The Effects of On-Pump and Off-Pump Coronary Artery Bypass Surgery on Respiratory Function in the Early Postoperative Period.
Chiarenza F., Tsoutsouras T., Cassisi C., Santonocito C., Gerry S., Astuto M., George S., Sanfilippo F.

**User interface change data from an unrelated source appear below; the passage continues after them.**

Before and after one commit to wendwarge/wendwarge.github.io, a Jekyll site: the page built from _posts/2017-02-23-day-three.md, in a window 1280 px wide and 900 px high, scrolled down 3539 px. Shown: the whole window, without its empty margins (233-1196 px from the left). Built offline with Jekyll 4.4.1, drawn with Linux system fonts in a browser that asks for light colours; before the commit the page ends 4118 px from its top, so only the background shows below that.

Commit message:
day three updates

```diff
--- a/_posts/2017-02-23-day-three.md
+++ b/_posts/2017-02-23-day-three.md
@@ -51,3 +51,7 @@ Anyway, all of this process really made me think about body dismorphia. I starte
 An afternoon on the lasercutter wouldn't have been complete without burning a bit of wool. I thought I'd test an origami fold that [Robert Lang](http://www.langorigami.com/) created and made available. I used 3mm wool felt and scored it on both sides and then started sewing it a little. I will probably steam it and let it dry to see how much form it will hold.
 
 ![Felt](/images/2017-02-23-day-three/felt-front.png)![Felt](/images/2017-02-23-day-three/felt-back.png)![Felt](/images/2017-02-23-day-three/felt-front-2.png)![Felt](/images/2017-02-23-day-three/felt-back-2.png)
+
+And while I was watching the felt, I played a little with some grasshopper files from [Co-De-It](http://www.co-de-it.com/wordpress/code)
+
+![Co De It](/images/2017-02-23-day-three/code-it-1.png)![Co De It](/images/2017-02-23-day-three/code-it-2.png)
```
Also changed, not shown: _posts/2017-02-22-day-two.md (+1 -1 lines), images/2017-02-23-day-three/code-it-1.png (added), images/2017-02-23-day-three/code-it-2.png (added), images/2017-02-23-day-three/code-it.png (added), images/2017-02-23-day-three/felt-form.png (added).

BACKGROUND: Respiratory complications are common after cardiac surgery and the use of extracorporeal circulation is one of the main causes of lung injury. We hypothesized a better postoperative respiratory function in off-pump coronary artery bypass grafting (OPCABG) as compared with "on-pump coronary artery bypass grafting" (ONCABG). METHODS: This is a retrospective, single-center study at a cardiothoracic intensive care unit (ICU) in a tertiary university hospital. Consecutive data on 339 patients undergoing elective CABG (n = 215 ONCABG, n = 124 OPCABG) were collected for 1 year from the ICU electronic medical records. We compared respiratory variables (Pao2, Pao2/Fio2 ratio, Sao2, and Paco2) at 7 predefined time points (ICU admission, postoperative hours 1, 3, 6, 12, 18, and 24). We also evaluated time to extubation, rates of reintubation, and use of noninvasive ventilation (NIV). We used mixed-effects linear regression models (with time as random effect for clustering of repeated measures) adjusted for a predetermined set of covariates. RESULTS: The values of Pao2 and Pao2/Fio2 were significantly higher in the OPCABG group only at ICU admission (mean differences: 9.7 mm Hg, 95% confidence interval [CI] 3.1-16.2; and 27, 95% CI 6.1-47.7, respectively). The OPCABG group showed higher Paco2, overall ( P = .02) and at ICU admission (mean difference 1.8 mm Hg, 95% CI: 0.6-3), although mean values were always within normal range in both groups. No differences were seen in Sao2 values, time to extubation, rate of reintubation rate, and use of postoperative NIV. Extubation rate was higher in OPCABG only at postoperative hour 12 (92% vs ONCABG 82%, P = .02). CONCLUSION: The OPCABG showed only marginal improvements of unlikely clinical meaning in oxygenation as compared to ONCABG in elective low-risk patients.